  • Su
  • Mo
  • Tu
  • We
  • Th
  • Fr
  • Sa
  • 1
    May 1st
    1 Files
  • 2
    May 2nd
    4 Files
  • 3
    May 3rd
    26 Files
  • 4
    May 4th
    17 Files
  • 5
    May 5th
    3 Files
  • 6
    May 6th
    32 Files
  • 7
    May 7th
    11 Files
  • 8
    May 8th
    2 Files
  • 9
    May 9th
    2 Files
  • 10
    May 10th
    13 Files
  • 11
    May 11th
    17 Files
  • 12
    May 12th
    0 Files
  • 13
    May 13th
    0 Files
  • 14
    May 14th
    0 Files
  • 15
    May 15th
    0 Files
  • 16
    May 16th
    0 Files
  • 17
    May 17th
    0 Files
  • 18
    May 18th
    0 Files
  • 19
    May 19th
    0 Files
  • 20
    May 20th
    0 Files
  • 21
    May 21st
    0 Files
  • 22
    May 22nd
    0 Files
  • 23
    May 23rd
    0 Files
  • 24
    May 24th
    0 Files
  • 25
    May 25th
    0 Files
  • 26
    May 26th
    0 Files
  • 27
    May 27th
    0 Files
  • 28
    May 28th
    0 Files
  • 29
    May 29th
    0 Files
  • 30
    May 30th
    0 Files
  • 31
    May 31st
    0 Files

Top Authors In Last 30 Days

File Tags

Systems

packet storm

© 2020 Packet Storm.
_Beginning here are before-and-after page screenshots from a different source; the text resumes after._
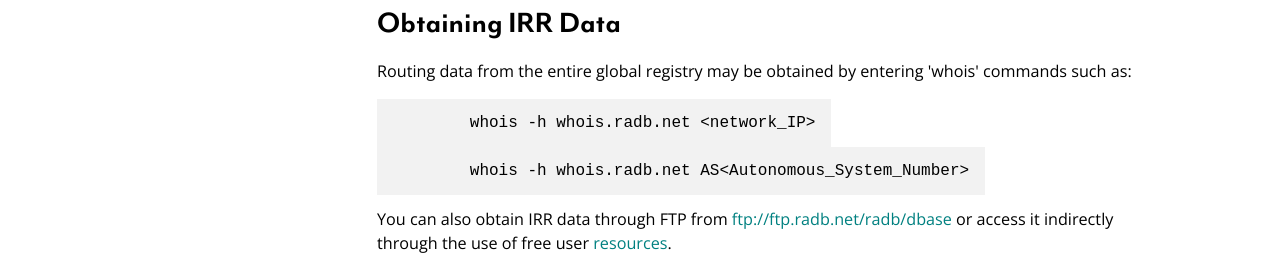
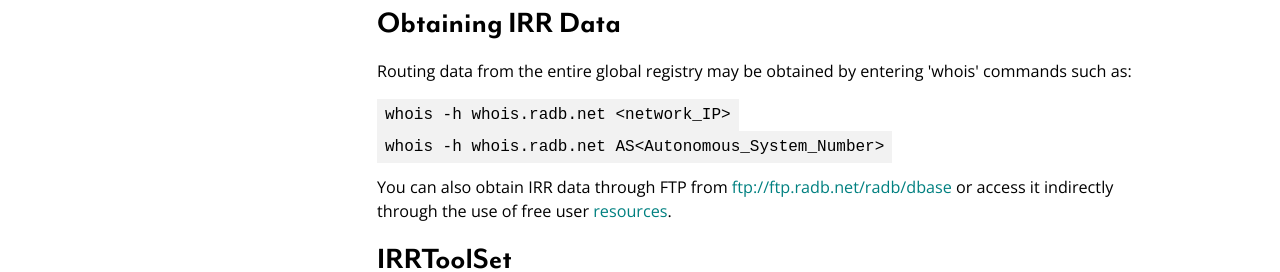
Before and after one commit to irr-net/irr-net.github.io, a Gatsby site: page /overview in a window 1280 px wide. Shown: the part 385-657 px from the top of the page. Built offline with nearby package versions, Linux system fonts and the light colour scheme; Gatsby itself is replaced by a stand-in of ours; code samples lack their colours.

Commit message:
update code text formatting

```diff
--- a/src/pages/overview.js
+++ b/src/pages/overview.js
@@ -23,13 +23,13 @@ const OverviewPage = () => {
       <h2>Obtaining IRR Data</h2>
       <p>
         Routing data from the entire global registry may be obtained by entering
-        'whois' commands such as:{" "}
+        'whois' commands such as:
       </p>
       <pre>
-        {`        whois -h whois.radb.net <network_IP>`}
+        {`whois -h whois.radb.net <network_IP>`}
       </pre>
       <pre>
-        {`        whois -h whois.radb.net AS<Autonomous_System_Number>`}
+        {`whois -h whois.radb.net AS<Autonomous_System_Number>`}
       </pre>
       <p>
         You can also obtain IRR data through FTP from <a href=" ftp://ftp.radb.net/radb/dbase" rel="noreferrer">ftp://ftp.radb.net/radb/dbase</a> or access it indirectly through the use of free user{" "}
--- a/src/styles/_base.scss
+++ b/src/styles/_base.scss
@@ -54,7 +54,7 @@ pre {
   font-family: monospace;
   font-size: 1rem;
   background: color.$light-grey;
-  padding: 1rem;
+  padding: 0.5rem;
   width: fit-content;
 }
 
```
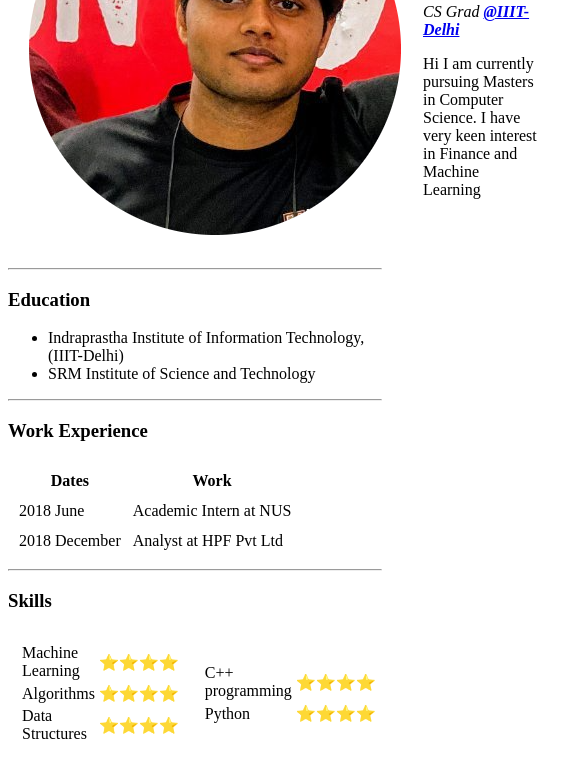
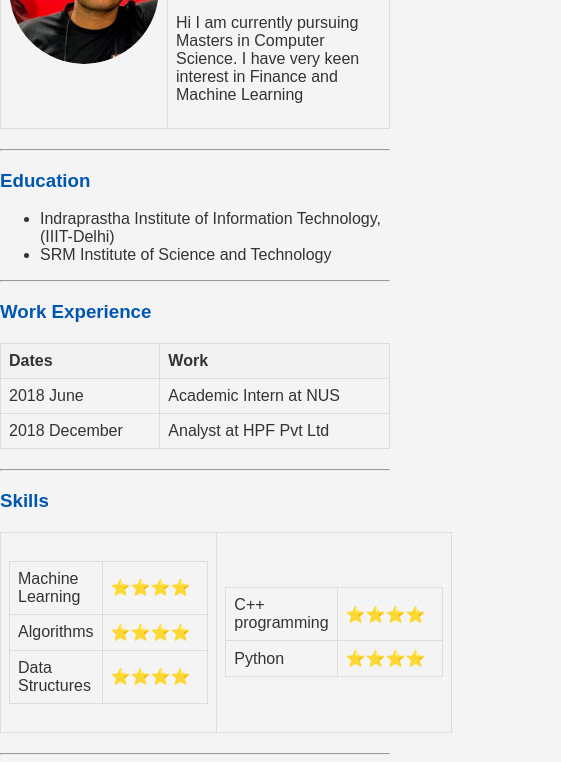
Before and after one commit to abhinavsaurabh/CV, a plain HTML site: page index.html in a window 390 px wide. Shown: the part 166-928 px from the top of the page, 561 px wide, since content can reach past the window. Drawn offline with Linux system fonts and the light colour scheme; files whose address does not match are found by name.

Commit message:
feat: Add professional CV-style website for GitHub Pages hosting
- Designed a responsive and modern website for showcasing CV
- Includes pages for personal info, contact details, and hobbies
- Integrated a clean CSS for styling
- Optimized for top software engineering roles at Google, Amazon, Meta

```diff
--- a/index.html
+++ b/index.html
@@ -2,6 +2,7 @@
 <html lang="en" dir="ltr">
 
 <head>
+    <link rel="stylesheet" type="text/css" href="style.css">
   <meta charset="utf-8">
   <title> Abhinav Personal Site</title>
 </head>
--- /dev/null
+++ b/style.css
@@ -0,0 +1,44 @@
+
+body {
+    font-family: Arial, sans-serif;
+    margin: 0;
+    padding: 0;
+    background-color: #f4f4f4;
+    color: #333;
+}
+
+h1, h3 {
+    color: #0056b3;
+}
+
+a {
+    color: #0056b3;
+    text-decoration: none;
+}
+
+a:hover {
+    text-decoration: underline;
+}
+
+table {
+    width: 100%;
+    border-collapse: collapse;
+    margin: 20px 0;
+}
+
+table th, table td {
+    border: 1px solid #ddd;
+    padding: 8px;
+    text-align: left;
+}
+
+table th {
+    background-color: #f2f2f2;
+    color: #333;
+}
+
+img {
+    border-radius: 50%;
+    width: 150px;
+    height: 150px;
+}
```
Also changed, not shown: contact-me.html (+1 -0 lines), hobbies.html (+1 -0 lines), Abhinav-circle.png (renamed from images/Abhinav-circle.png), Abhinav.jpeg (renamed from images/Abhinav.jpeg), 2 other files.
All rights reserved.

Services
Security Services
Hosting By
Rokasec
close